Through the ages, a lot of lore has passed from one generation to the next in the form of folk songs, sung so many times they become part of the cultural DNA. In these days of instant access to online music recordings, people don’t have to learn songs by passing them from person to person, but that’s exactly the way Ian Van Ornum and Dani Aubert want to do it.
The Oregon-based couple, who were part of a seven-piece “folk orchestra” called Patchy Sanders, perform as a folk duo called Fellow Pynins, with Aubert playing clawhammer banjo and bouzouki, and Van Ornum on guitar, mandolin and hurdy-gurdy.
They toured relentlessly for five years with Patchy Sanders. Early in 2016, they had just released their 10-song Fellow Pynins debut, “Hunter and the Hunted,” when they zigged when any other duo with a new album out might have zagged. Instead of touring the county promoting the album, they set out on an epic voyage of musical discovery, spending almost a year traveling in the United Kingdom, mainland Europe and Iceland.
Their mission was to visit remote corners of the continent and root out the songs from which American folk music sprang — and learn the stories behind them.
“The intention was collecting songs without learning them from recordings. That was really important to us,” Van Ornum said by phone from Oregon before packing up for a holiday trip to visit family in Eden Prairie, Minn., where he grew up. “We’ve always been intrigued by these old songs that could be hundreds of years old and the origin is unclear. We’re mostly drawn to the ballads and melodies of Ireland and England and Scotland and Wales.”
In the course of their odyssey, about half of which they spent in the U.K., Van Ornum and Aubert put 40,000 miles on a cheap car they bought, spent a good 3,000 Euros on ferry fares, played concerts as Fellow Pynins and made a small army of new friends while digging into native folk songs, some of which maybe only 100 people knew.
Van Ornum said came back with about 60 songs they are strongly attached to, some of them learned in person-to-person sessions, some coming from song circles where the tunes came so fast and furious that they did resort to recordings as reminders. A person can only soak up so much at once.
One of their favorite songs from the trip was learned on a small island off the northern coast of Scotland. Aubert and Van Ornum were keen to take part in a summer solstice celebration and came across an ad for one to take place in the Orkney Islands that sounded like there would be an emphasis on music.
They drove two days to get to the 10-day celebration, which drew about 150 people to a tiny island with five houses. The singing went on until the wee hours on the solstice — it never really got dark because the island was so far north — and as things were winding down, a woman who had sat on the sidelines was pressed to do a song. The song she sang, which had been sung to her every night by her father when she was a little girl, was called “Bonny at Morn,” and Van Ornum said he was so struck by it that he made the woman promise to teach it to him the next morning.
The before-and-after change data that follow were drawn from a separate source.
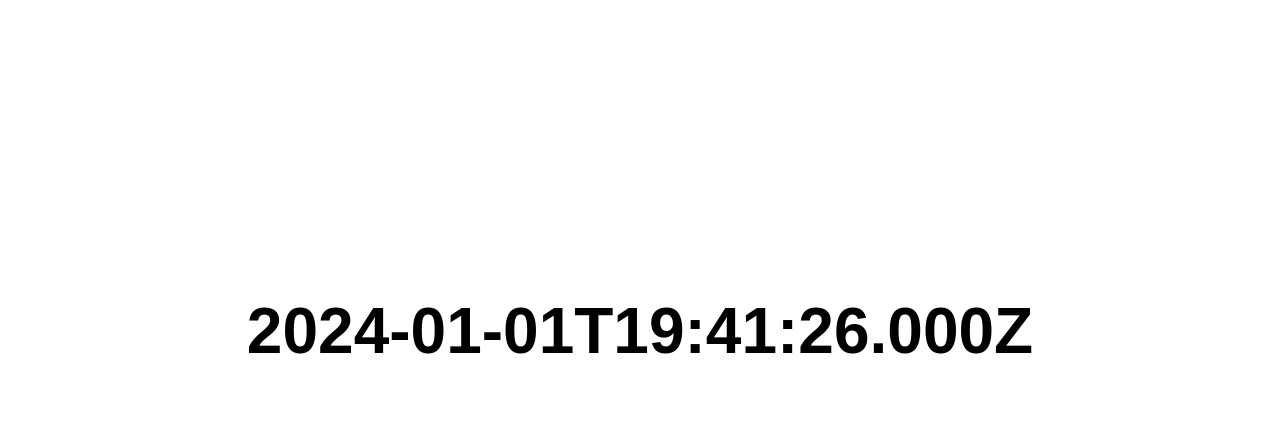
Repository: end888160/end888160.github.io
Page: clock_utc_iso8601.html
These files come from the project's save history. The page is drawn as it stood at one moment and after the next save; the edit follows.
The browser window is 1280 px wide. The pictures show the whole page.

Above is the page before, as saved 2024-09-22 09:59:26.

After the next save:
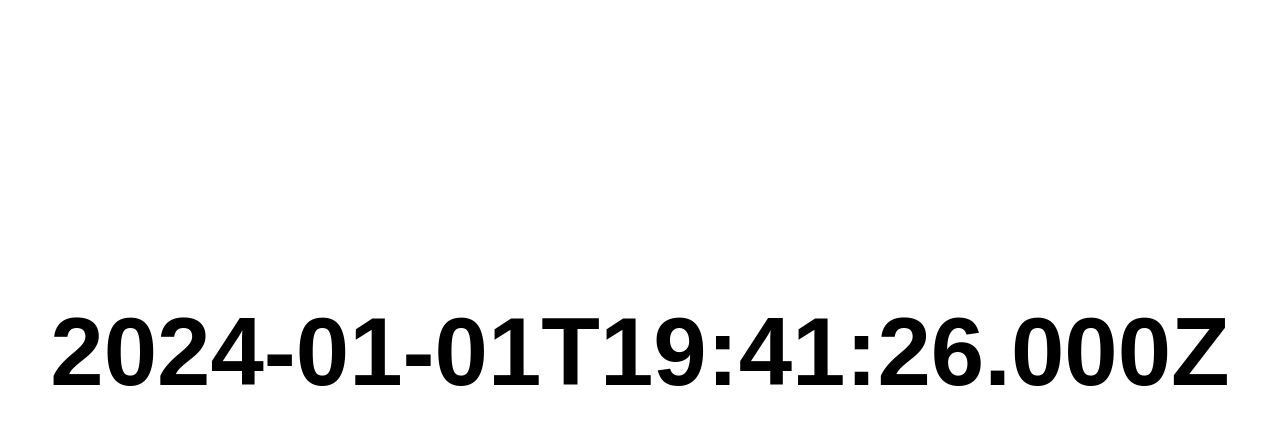
Saved 17 s later.
--- a/clock_utc_iso8601.html
+++ b/clock_utc_iso8601.html
@@ -11,7 +11,7 @@
 		display: flex;
 		height: 80vh;
 		align-items: center;
-		font-size: 5vw;
+		font-size: 7.5vw;
 		font-family: Arial, Helvetica, "Noto Sans", sans-serif;
 
 	}
@@ -30,7 +30,11 @@
 		color: white;
 		}
 	}
-
+	@media only screen and (orientation: portrait) {
+		h1 {
+			font-size: 15vw;
+		}
+	}
 	</style>
 </head>
 <body>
They met on the beach and went over the song for at least two hours. The woman had to explain a lot of the archaic Scottish terms in the lyrics, but for Van Ornum the hours were a good investment because it’s such a striking song. “It has kind of an eerie melody but at the same time so beautiful,” something he said was common among the songs they loved most. “To me, the melodies are so gorgeous and beautiful and tender, and then you listen to the words and it’s about some witch poisoning this guy.”
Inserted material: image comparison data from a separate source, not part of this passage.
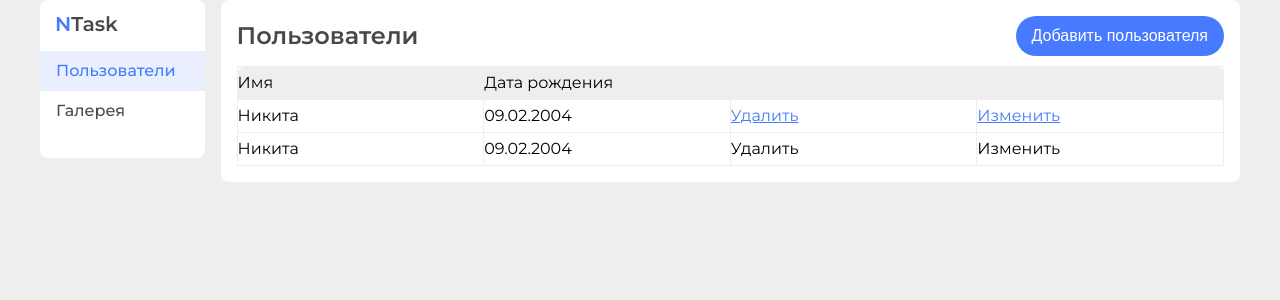
Repository: Grid-Master/NTask
Page: /
The author's editor kept a copy of each file at every save. The page is drawn from the files as they stood at one save, then again after the next save.
The browser window is 1280 px wide. The pictures show the whole page.
The project was rebuilt for these pictures with package versions that can differ from the ones it lists, and the page was loaded fresh each time.

Above is the page before, as saved 2023-06-05 11:22:52.

### public/index.html
<!DOCTYPE html>
<html lang="en">
  <head>
    <meta charset="utf-8" />
    <link rel="icon" href="%PUBLIC_URL%/favicon.ico" />
    <meta name="viewport" content="width=device-width, initial-scale=1" />
    <meta name="theme-color" content="#000000" />
    <meta name="description" content="Web site created using create-react-app" />
    <link rel="apple-touch-icon" href="%PUBLIC_URL%/logo192.png" />
    <link rel="preconnect" href="https://fonts.googleapis.com" />
    <link rel="preconnect" href="https://fonts.gstatic.com" crossorigin />
    <link
      href="https://fonts.googleapis.com/css2?family=Montserrat:wght@300;400;500;600;700&display=swap"
      rel="stylesheet" />
    <link rel="manifest" href="%PUBLIC_URL%/manifest.json" />
    <title>React App</title>
  </head>
  <body>
    <noscript>You need to enable JavaScript to run this app.</noscript>
    <div id="root"></div>
  </body>
</html>

### src/index.css
html, body, div, span, applet, object, iframe,
h1, h2, h3, h4, h5, h6, p, blockquote, pre,
a, abbr, acronym, address, big, cite, code,
del, dfn, em, img, ins, kbd, q, s, samp,
small, strike, strong, sub, sup, tt, var,
b, u, i, center,
dl, dt, dd, ol, ul, li,
fieldset, form, label, legend,
table, caption, tbody, tfoot, thead, tr, th, td,
article, aside, canvas, details, embed,
figure, figcaption, footer, header, hgroup,
menu, nav, output, ruby, section, summary,
time, mark, audio, video {
	margin: 0;
	padding: 0;
	border: 0;
	font-size: 100%;
	font: inherit;
	vertical-align: baseline;
}
/* HTML5 display-role reset for older browsers */
article, aside, details, figcaption, figure,
footer, header, hgroup, menu, nav, section {
	display: block;
}
body {
	line-height: 1;
}
ol, ul {
	list-style: none;
}
blockquote, q {
	quotes: none;
}
blockquote:before, blockquote:after,
q:before, q:after {
	content: '';
	content: none;
}
table {
	border-collapse: collapse;
}
body {
  margin: 0;
  font-family: Montserrat;
  background: #EEEEEE;
  max-width: 1200px;
  margin: 0 auto;

}

code {
  font-family: source-code-pro, Menlo, Monaco, Consolas, 'Courier New',
    monospace;
}

### src/App.tsx
import './App.css';
import Navbar from './components/navabar/Navbar';
import UserList from './components/userList/UserList';

function App() {
  return (
    <div className="App">
      <Navbar />
      <UserList />
    </div>
  );
}

export default App;

### src/App.css
.App {
  display: flex;
  align-items:start;
  gap: 16px;
}

### src/components/navabar/Navbar.tsx
import { FC } from 'react';
import './navbar.sass';
const logo = require('../../images/logo.png');

const Navbar: FC = () => {
  return (
    <div className="navbar">
      <div className="navbar__imagecontainer">
        <img src={logo} alt="logo" />
      </div>
      <div className="navbar__item navbar__active">Пользователи</div>
      <div className="navbar__item">Галерея</div>
    </div>
  );
};

export default Navbar;

### src/components/userList/UserList.tsx
import React, { FC } from 'react';
import './userList.sass';

const UserList: FC = () => {
  return (
    <div className="userList">
      <div>
        <h1 className="userList__title">Пользователи</h1>
        <button className="userList__addUserBtn">Добавить пользователя</button>
      </div>
      <table className="userList__table">
        <tr className="userList__table-info">
          <td>Имя</td>
          <td>Дата рождения</td>
          <td></td>
          <td></td>
        </tr>
        <tr>
          <td>Никита</td>
          <td>09.02.2004</td>
          <td className="userList__table-btn">Удалить</td>
          <td className="userList__table-btn">Изменить</td>
        </tr>
        <tr>
          <td>Никита</td>
          <td>09.02.2004</td>
          <td>Удалить</td>
          <td>Изменить</td>
        </tr>
      </table>
    </div>
  );
};

export default UserList;

### src/components/navabar/navbar.sass
.navbar
    width: 200px
    height: 158px
    background: #FFFFFF
    border-radius: 8px
    &__imagecontainer
        padding: 16px 0
        margin-left: 16px
    &__item
        padding: 8px 16px
        cursor: pointer
        font-weight: 500
        font-size: 16px
        line-height: 150%
        color: #484848
    &__active
        background: #E9EFFF
        color: #477AFF

### src/components/userList/userList.sass
.userList
    width: 100%
    background: #FFFFFF
    border-radius: 8px
    padding: 16px
    >div
        display: flex
        align-items: center
        justify-content: space-between
    &__title
        font-weight: 600
        font-size: 24px
        line-height: 150%
        color: #484848
    &__addUserBtn
        font-weight: 500
        font-size: 16px
        line-height: 100%
        color: #FFFFFF
        background: #477AFF
        border-radius: 20px
        padding: 12px 16px
        border: none
        outline: none
        cursor: pointer
        transition: .3s
        &:hover
            opacity: .8
    &__table
        margin-top: 10px
        width: 100%
        td
            border: 1px solid #EEEEEE
            width: 238px
            text-align: start
            padding: 8px 0
        &-btn
            cursor: pointer
            text-decoration-line: underline
            color: #477AFF
            transition: .2s
            text-align: center
            &:hover
                opacity: .8
        tr:first-child td:first-child
            border-radius: 8px 0 0 0
        tr:first-child td:last-child
            border-radius: 0 8px 0 0
        &-info
            background-color: #EEEEEE
            border-radius: 8px !important

Loaded but not shown: src/index.tsx (common file)

After the next save:
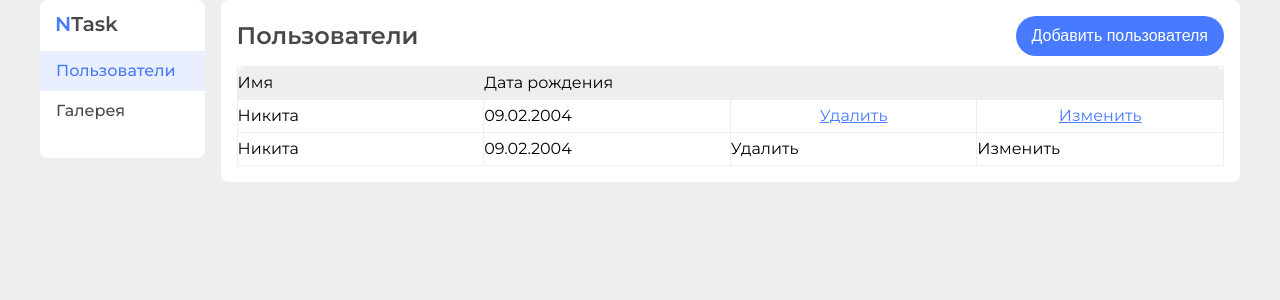
Saved 4 s later.
--- a/src/components/userList/userList.sass
+++ b/src/components/userList/userList.sass
@@ -39,7 +39,7 @@
             text-decoration-line: underline
             color: #477AFF
             transition: .2s
-            text-align: center
+            text-align: center !important
             &:hover
                 opacity: .8
         tr:first-child td:first-child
When the Fellow Pynins perform Dec. 28 at The Root Note in La Crosse and Dec. 29 at Leo & Leona’s Tavern and Dancehall, there’s a good chance people will hear some of the music mined from the European journey as well as original Fellow Pynins material. One thing about that will set the Fellow Pynins versions of the ancient folk songs apart is they’ll have vocal harmonies, something the songs haven’t typically featured.
“That is our favorite thing to do,” Van Ornum said of harmonizing. “Nothing gets us more than voices intermingling that way.”
Growing up in Eden Prairie, Van Ornum was heavily into sports, but the gift of an electric guitar 10 years ago when he was a senior in high school proved to be a turning point. “That was the end of a lot of things for me,” he said. “I’ve never been bored since I got that guitar.”
While in Oregon for college, he felt the pull of folk music and gravitated toward the mandolin, his main instrument with Patchy Sanders. There’s no question that Van Ornum still adores acoustic roots music, but he went back to Europe in August to record his first solo album, a project that will be a major departure from his previous musical endeavors.
Van Ornum said he felt like a commitment to doing strictly acoustic folk music was holding him back, so he went to Paris to record a very different album for his solo debut. “I went with the intention of breaking myself out of the box,” he said. “I just didn’t want to have any boundaries anymore.”